The next application round for P4G funding to partnerships with a sustainable business model is open. Funding of between USD 100,000 to USD 1,000,000 is available to either partnerships with a start-up or a scale-up concept.
The UN Environment released its sixth global environment outlook during the UN Climate Summit that took place in Kenya last week. The report argues that the world has the technological, scientific and financial resources needed to secure a healthy planet, but the need for immediate action is paramount.
The sustainable development initiative P4G – Partnering for Green Growth and the Global Goals 2030 – that will accelerate the implementation of the UN Sustainable Development Goals has finalized the first application round for funding of partnerships.
On a global scale, less than half of all wastewater is collected and less than one fifth is treated. This and the threat of water scarcity underline the need for more efficient and smarter wastewater treatment across the world. This white paper provides lessons learned from Danish stakeholders within wastewater treatment.

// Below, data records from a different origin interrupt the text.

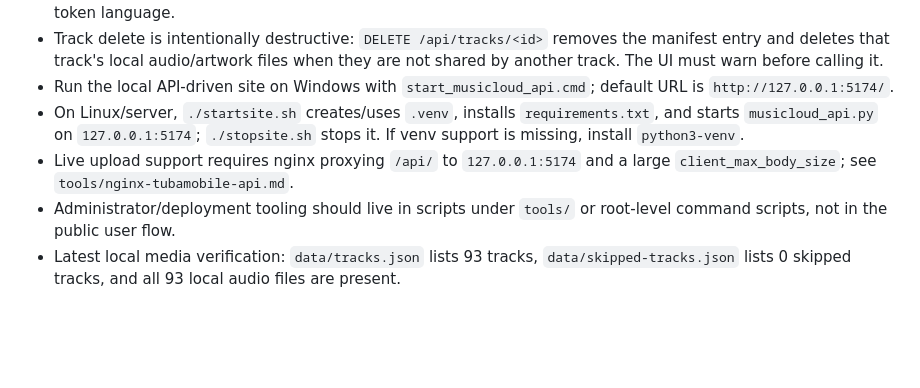
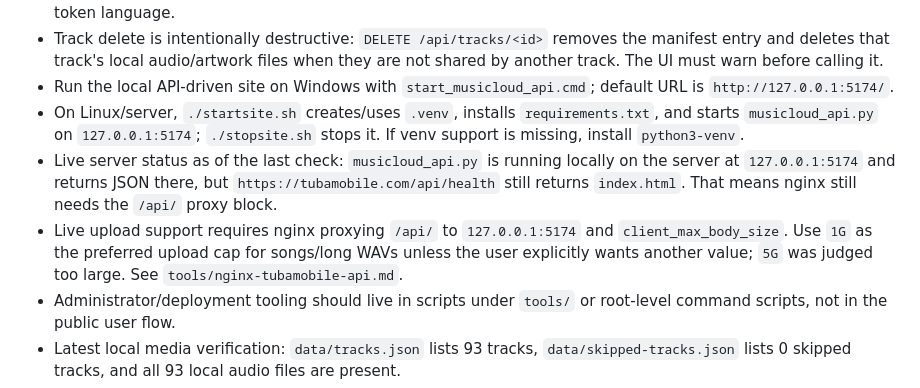
Before and after one commit to sazran/musicloud, a Markdown page: AGENTS.md, the part around the change. Rendered like a GitHub page; blank space fills up the shorter version.

```diff
--- a/AGENTS.md
+++ b/AGENTS.md
@@ -15,7 +15,8 @@ These rules are mandatory for any AI/coding agent working in this repository.
 - Track delete is intentionally destructive: `DELETE /api/tracks/<id>` removes the manifest entry and deletes that track's local audio/artwork files when they are not shared by another track. The UI must warn before calling it.
 - Run the local API-driven site on Windows with `start_musicloud_api.cmd`; default URL is `http://127.0.0.1:5174/`.
 - On Linux/server, `./startsite.sh` creates/uses `.venv`, installs `requirements.txt`, and starts `musicloud_api.py` on `127.0.0.1:5174`; `./stopsite.sh` stops it. If venv support is missing, install `python3-venv`.
-- Live upload support requires nginx proxying `/api/` to `127.0.0.1:5174` and a large `client_max_body_size`; see `tools/nginx-tubamobile-api.md`.
+- Live server status as of the last check: `musicloud_api.py` is running locally on the server at `127.0.0.1:5174` and returns JSON there, but `https://tubamobile.com/api/health` still returns `index.html`. That means nginx still needs the `/api/` proxy block.
+- Live upload support requires nginx proxying `/api/` to `127.0.0.1:5174` and `client_max_body_size`. Use `1G` as the preferred upload cap for songs/long WAVs unless the user explicitly wants another value; `5G` was judged too large. See `tools/nginx-tubamobile-api.md`.
 - Administrator/deployment tooling should live in scripts under `tools/` or root-level command scripts, not in the public user flow.
 - Latest local media verification: `data/tracks.json` lists 93 tracks, `data/skipped-tracks.json` lists 0 skipped tracks, and all 93 local audio files are present.
 - Latest live media verification before adding the final 2 manual tracks: the live server had 91 matching files in `/home/shlomia/musicloud/tracks`, no missing live URLs, and no Windows-path filenames in the live `tracks/` folder. After git pull/media sync, re-verify live has 93 tracks.
```
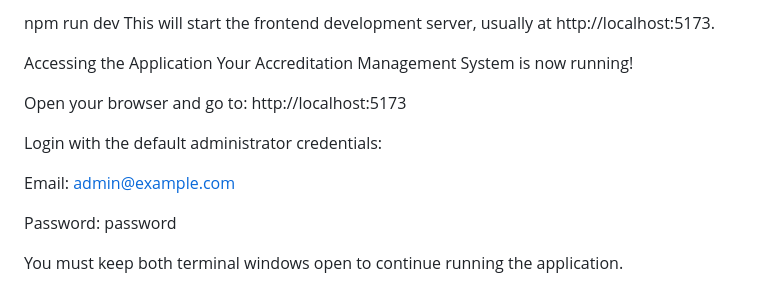
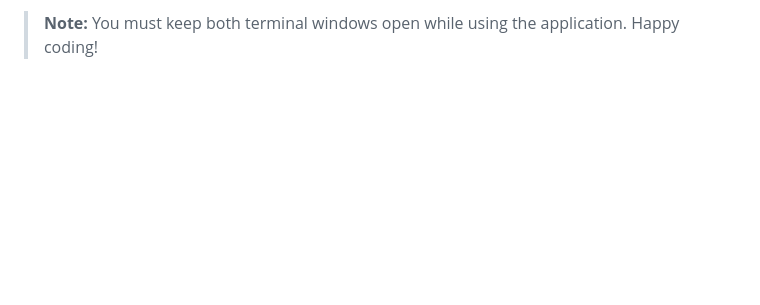
Before and after one commit to Congsss1409/ams-service, a Markdown page: README.md, the part around one of its changes. Rendered like a GitHub page; blank space fills up the shorter version.

```diff
--- a/README.md
+++ b/README.md
@@ -133,15 +145 @@ Bash
-npm run dev
-This will start the frontend development server, usually at http://localhost:5173.
-
-Accessing the Application
-Your Accreditation Management System is now running!
-
-Open your browser and go to: http://localhost:5173
-
-Login with the default administrator credentials:
-
-Email: admin@example.com
-
-Password: password
-
-You must keep both terminal windows open to continue running the application.
+> **Note:** You must keep both terminal windows open while using the application. Happy coding!
```
Also changed, not shown: other parts of README.md (+105 -93 lines).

Climate change is affecting global rainfall patterns and water distribution. Since there is approximately 100 times more groundwater on Earth than fresh surface water, it makes sense to exploit groundwater as a source of water. The aim of this white paper is to share some of Denmark’s technologies, tools and methods for groundwater mapping and hydrogeological modelling.
Clean water to drink is in short supply in many places around the world. With intelligent water recycling for crop irrigation, life-saving drops of the precious liquid can be saved. Scientists from Aarhus University, are contributing knowledge and solutions to the problem in the EU project SAFIR. One of the methods to save drinking water […]